NYC’s Tech Sector Triggers Nation’s Lowest Vacancy Rates
- Apr 27, 2015
New York City traded places with San Francisco this year and now ranks second in Marcus & Millichap’s 2015 National Apartment Index, though its economy is still thriving and the multi-family sector is performing better than ever.
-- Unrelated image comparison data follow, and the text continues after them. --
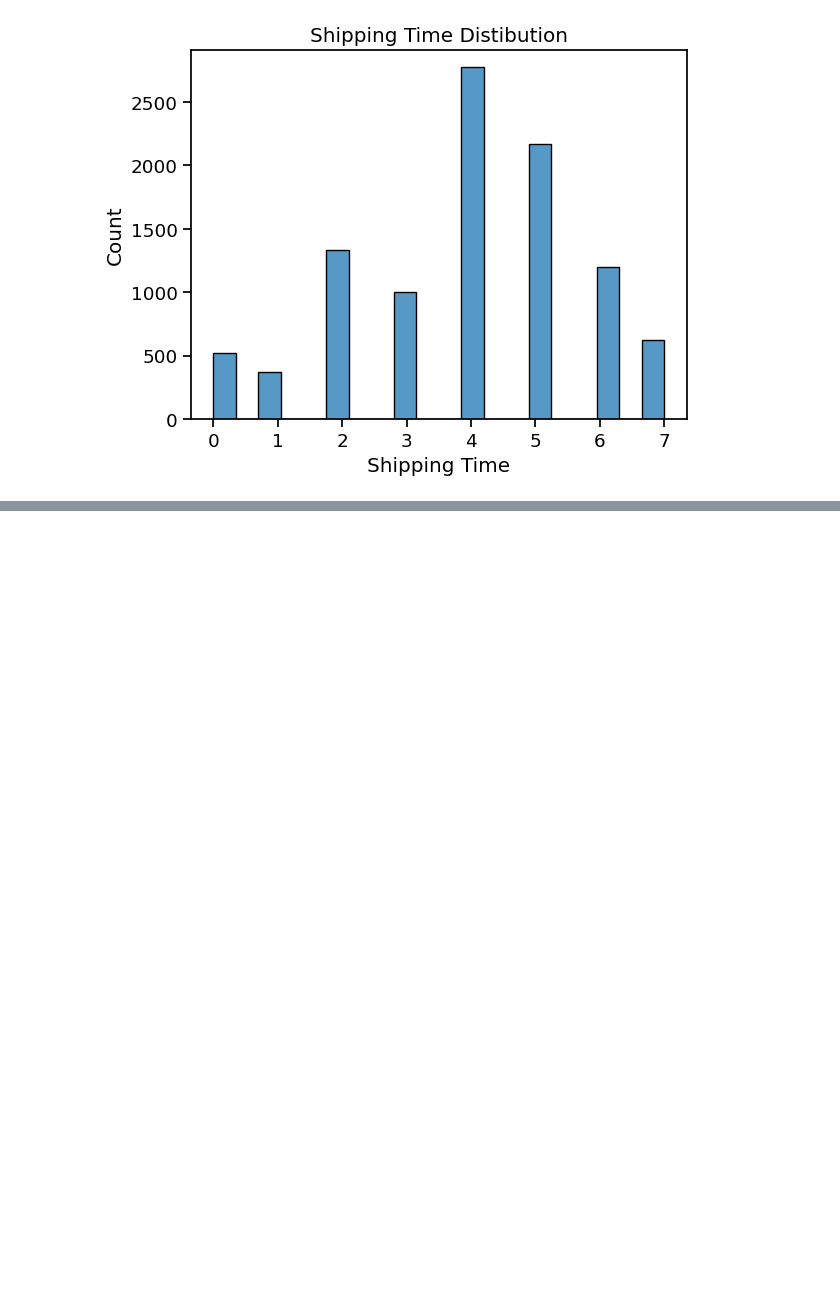
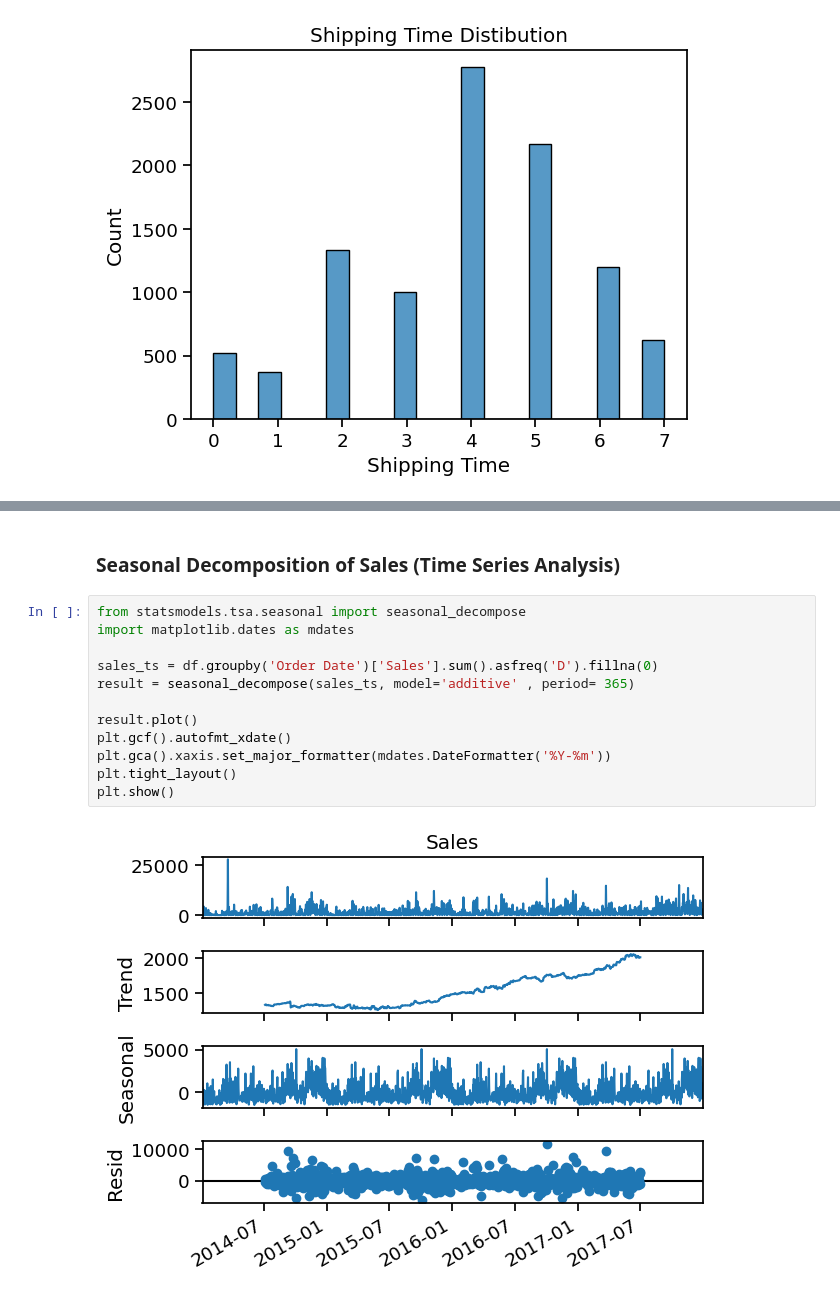
Before and after one commit to ar3haa/Data-Analysis-For-Superstore-Dataset, a Jupyter notebook: dat_analysis_superstore_dataset.ipynb, the cells around one changed output, grey strips where cells are left out. Saved outputs shown, nothing was run; the diff lists cells and outputs as text; blank space fills up the shorter version.

Commit message:
More Analysis

```diff
--- a/dat_analysis_superstore_dataset.ipynb
+++ b/dat_analysis_superstore_dataset.ipynb
@@ -433,0 +464,16 @@ plt.show()
+# %% [markdown]
+### Seasonal Decomposition of Sales (Time Series Analysis)
+# %%
+from statsmodels.tsa.seasonal import seasonal_decompose
+import matplotlib.dates as mdates
+
+sales_ts = df.groupby('Order Date')['Sales'].sum().asfreq('D').fillna(0)
+result = seasonal_decompose(sales_ts, model='additive' , period= 365)
+
+result.plot()
+plt.gcf().autofmt_xdate()
+plt.gca().xaxis.set_major_formatter(mdates.DateFormatter('%Y-%m'))
+plt.tight_layout()
+plt.show()
+# %% [output]
+[figure, added]
```
Also changed, not shown: parts of 11 cells of this notebook.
Similar to 2014, demand for apartments in 2015 continues to be fueled by significant gains in employment—especially by the expansion of well-paid high-tech jobs, which continue to draw new residents in the city. With giants such as Google, Samsung and Facebook expanding their footprint in the city, the tech sector is pushing up hiring and motivating venture capital firms to support tech start-ups in expanding their payrolls. The traditionally robust tourism industry is also expected to create new leisure and hospitality jobs in the city while boosting the construction sector. Marcus & Millichap data predicts that employment will tick up 2.3 percent in 2015, adding 92,500 positions. Compared to the 85,000 jobs created in 2014, hiring is expected to reach a new high this year.
With the price of owner-occupied housing still prohibitive for most new residents, the demand for rental housing is growing. As a result, new projects are being completed at a swift pace. 12,500 new apartments are scheduled to come online in 2015, 10,000 of which will be built in Manhattan and Brooklyn, the city’s best performing submarkets. This marks a 4 percent increase in completions compared to last year, when 12,000 new units came online.
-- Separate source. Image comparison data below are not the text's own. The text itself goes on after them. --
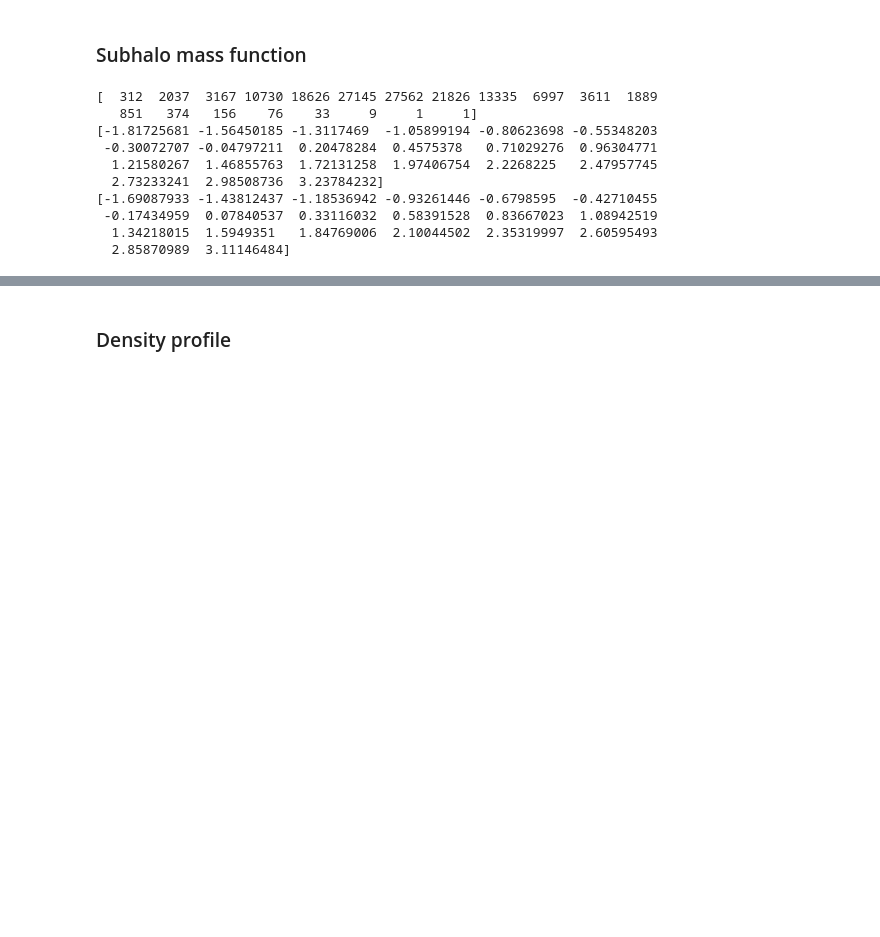
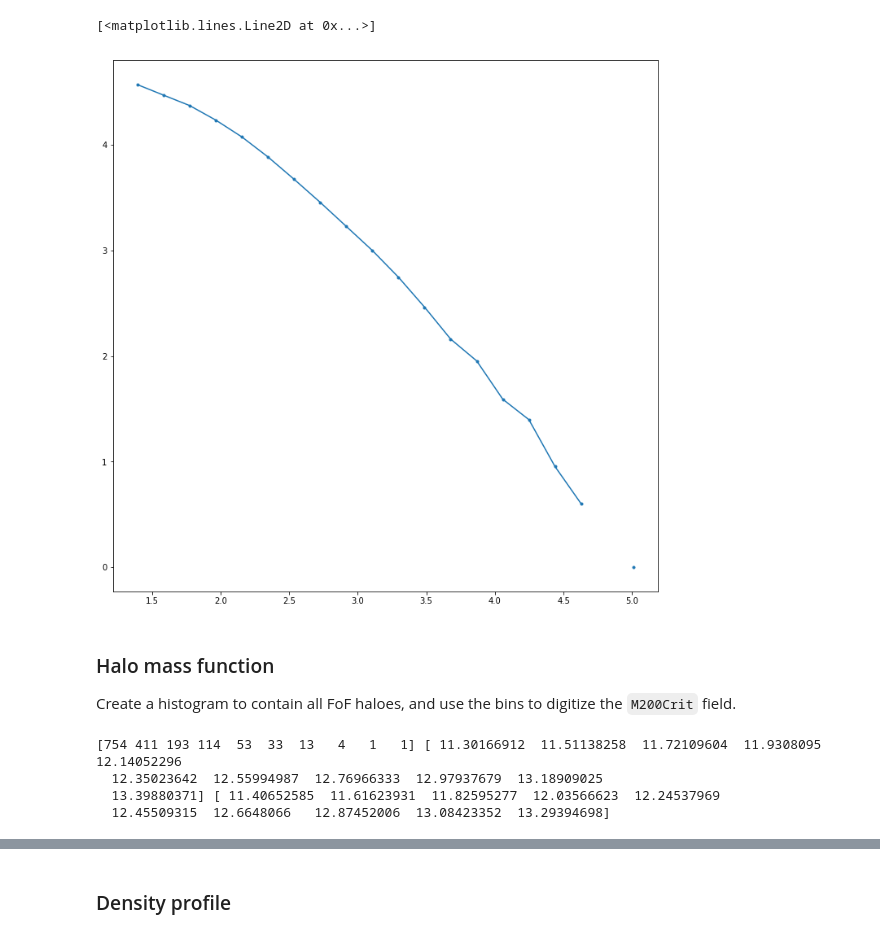
Before and after one commit to oleskiewicz/hbtp, a Jupyter notebook: notebook.ipynb, the cells around one changed output, grey strips where cells are left out. Cells and saved outputs as stored; diff of their text form; code cells hidden in the pictures; blank space fills up the shorter version.

```diff
--- a/notebook.ipynb
+++ b/notebook.ipynb
@@ -26,0 +27,10 @@ FoF haloes, filtered such that
+# %%
+ss = r.LoadSubhalos(snap)
+ss = ss[(ss['HostHaloId'] != -1) & (ss['BoundM200Crit'] > 0.0)& (ss['Nbound'] >= 20)]
+# %%
+counts, bin_edges = np.histogram(np.log10(ss['Nbound']), 20)
+ss = np.lib.recfunctions.append_fields(ss, 'bin',\
+    np.digitize(np.log10(ss['BoundM200Crit']), bin_edges),\
+    usemask=False)
+bins = 0.5*(bin_edges[1:] + bin_edges[:-1])
+print counts, bin_edges, bins
@@ -27,6 +46,13 @@ FoF haloes, filtered such that
+# %%
+plt.plot(bins, np.log10(counts), color='C0', marker='.')
+# %% [output]
+[<matplotlib.lines.Line2D at 0x...>]
+[figure, added]
+# %% [markdown]
+### Halo mass function
+
+Create a histogram to contain all FoF haloes, and use the bins to digitize the `M200Crit` field.
 # %%
 hs = r.LoadHostHalos(snap)[['HaloId','R200CritComoving','M200Crit']]
 hs = hs[hs['M200Crit'] >= 20]
 hs['M200Crit'] = 1e10*hs['M200Crit']
-# %% [markdown]
-### Subhalo mass function
@@ -36,22 +59,13 @@ ss = ss[(ss['HostHaloId'] != -1) & (ss['BoundM200Crit'] > 0.0)& (ss['Nbound'] >=
 # %%
-counts, bin_edges = np.histogram(np.log10(ss['BoundM200Crit']), 20)
-ss = np.lib.recfunctions.append_fields(ss, 'bin',\
-    np.digitize(np.log10(ss['BoundM200Crit']), bin_edges),\
+counts, bin_edges = np.histogram(np.log10(hs['M200Crit']), nbins)
+hs = np.lib.recfunctions.append_fields(hs, 'bin',\
+    np.digitize(np.log10(hs['M200Crit']), bin_edges),\
     usemask=False)
 bins = 0.5*(bin_edges[1:] + bin_edges[:-1])
+print counts, bin_edges, bins
+# %% [output]
+[754 411 193 114  53  33  13   4   1   1] [ 11.30166912  11.51138258  11.72109604  11.9308095   12.14052296
+  12.35023642  12.55994987  12.76966333  12.97937679  13.18909025
+  13.39880371] [ 11.40652585  11.61623931  11.82595277  12.03566623  12.24537969
+  12.45509315  12.6648066   12.87452006  13.08423352  13.29394698]
-# %%
-print counts
-print bin_edges
-print bins
-# %% [output]
-[  312  2037  3167 10730 18626 27145 27562 21826 13335  6997  3611  1889
-   851   374   156    76    33     9     1     1]
-[-1.81725681 -1.56450185 -1.3117469  -1.05899194 -0.80623698 -0.55348203
- -0.30072707 -0.04797211  0.20478284  0.4575378   0.71029276  0.96304771
-  1.21580267  1.46855763  1.72131258  1.97406754  2.2268225   2.47957745
-  2.73233241  2.98508736  3.23784232]
-[-1.69087933 -1.43812437 -1.18536942 -0.93261446 -0.6798595  -0.42710455
- -0.17434959  0.07840537  0.33116032  0.58391528  0.83667023  1.08942519
-  1.34218015  1.5949351   1.84769006  2.10044502  2.35319997  2.60595493
-  2.85870989  3.11146484]
 # %%
```
Also changed, not shown: parts of 28 cells of this notebook, 1 other file.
Though developers responded quickly to the demand for new rental spaces, New York City will maintain vacancy rates well under 3 percent this year—one of the lowest rates in the nation, according to Marcus & Millichap. The wave of new units expected to be delivered this year will result in a 40 basis point climb in vacancy, reaching nearly 2.7 percent. The average vacancy rate in 2014 registered a 30-basis point rise.
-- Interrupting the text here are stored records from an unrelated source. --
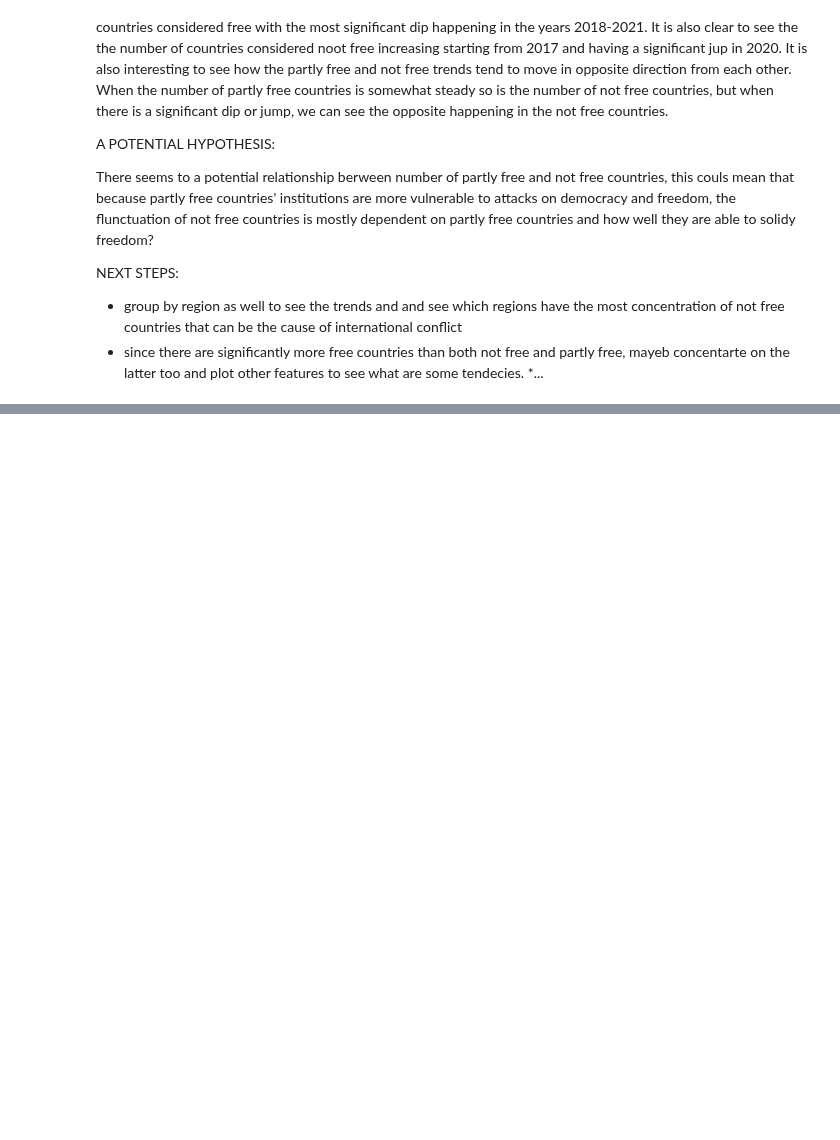
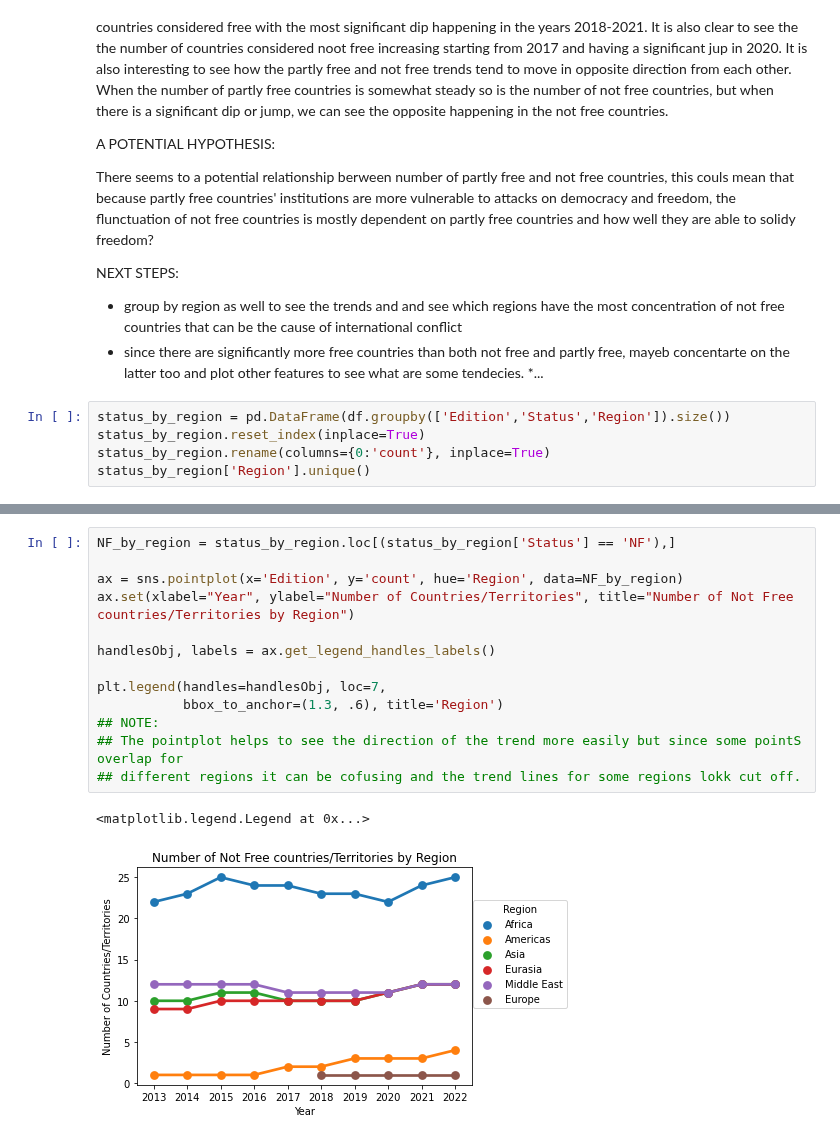
Before and after one commit to uic-cs418/cs418-spring22-eda-llc, a Jupyter notebook: allDataEDA.ipynb, the cells around one changed output, grey strips where cells are left out. Cells and saved outputs as stored; diff of their text form; blank space fills up the shorter version.

Commit message:
more graphs and ml

```diff
--- a/allDataEDA.ipynb
+++ b/allDataEDA.ipynb
@@ -86,3 +97,8 @@ NEXT STEPS:
 * group by region as well to see the trends and and see which regions have the most concentration of not free countries that can be the cause of international conflict
 * since there are significantly more free countries than both not free and partly free, mayeb concentarte on the latter too and plot other features to see what are some tendecies.
 *...
+# %%
+status_by_region = pd.DataFrame(df.groupby(['Edition','Status','Region']).size())
+status_by_region.reset_index(inplace=True)
+status_by_region.rename(columns={0:'count'}, inplace=True)
+status_by_region['Region'].unique()
@@ -88,0 +124,16 @@ NEXT STEPS:
+# %%
+NF_by_region = status_by_region.loc[(status_by_region['Status'] == 'NF'),]
+
+ax = sns.pointplot(x='Edition', y='count', hue='Region', data=NF_by_region)
+ax.set(xlabel="Year", ylabel="Number of Countries/Territories", title="Number of Not Free countries/Territories by Region")
+
+handlesObj, labels = ax.get_legend_handles_labels()
+
+plt.legend(handles=handlesObj, loc=7,
+           bbox_to_anchor=(1.3, .6), title='Region')
+## NOTE:
+## The pointplot helps to see the direction of the trend more easily but since some pointS overlap for
+## different regions it can be cofusing and the trend lines for some regions lokk cut off.
+# %% [output]
+<matplotlib.legend.Legend at 0x...>
+[figure, added]
```
Also changed, not shown: parts of 28 cells of this notebook.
Effective rents will continue to push up in 2015, gaining 1.4 percent to $4,090 per month and posting the highest rental rate in the country. However, this is a slight decrease in rent growth compared to 2014 when rents rose 1.8 percent.
New York City’s stable economy will continue to lure international investors who are looking to deploy capital in safe markets. Investors will continue to be active throughout the city, especially in Manhattan, where cap rates are expected to fall below 4 percent. Many deep-pocketed buyers are expected to invest in northern and downtown Brooklyn, looking for Class B/C assets located in transitioning areas.
Charts courtesy of Marcus & Millichap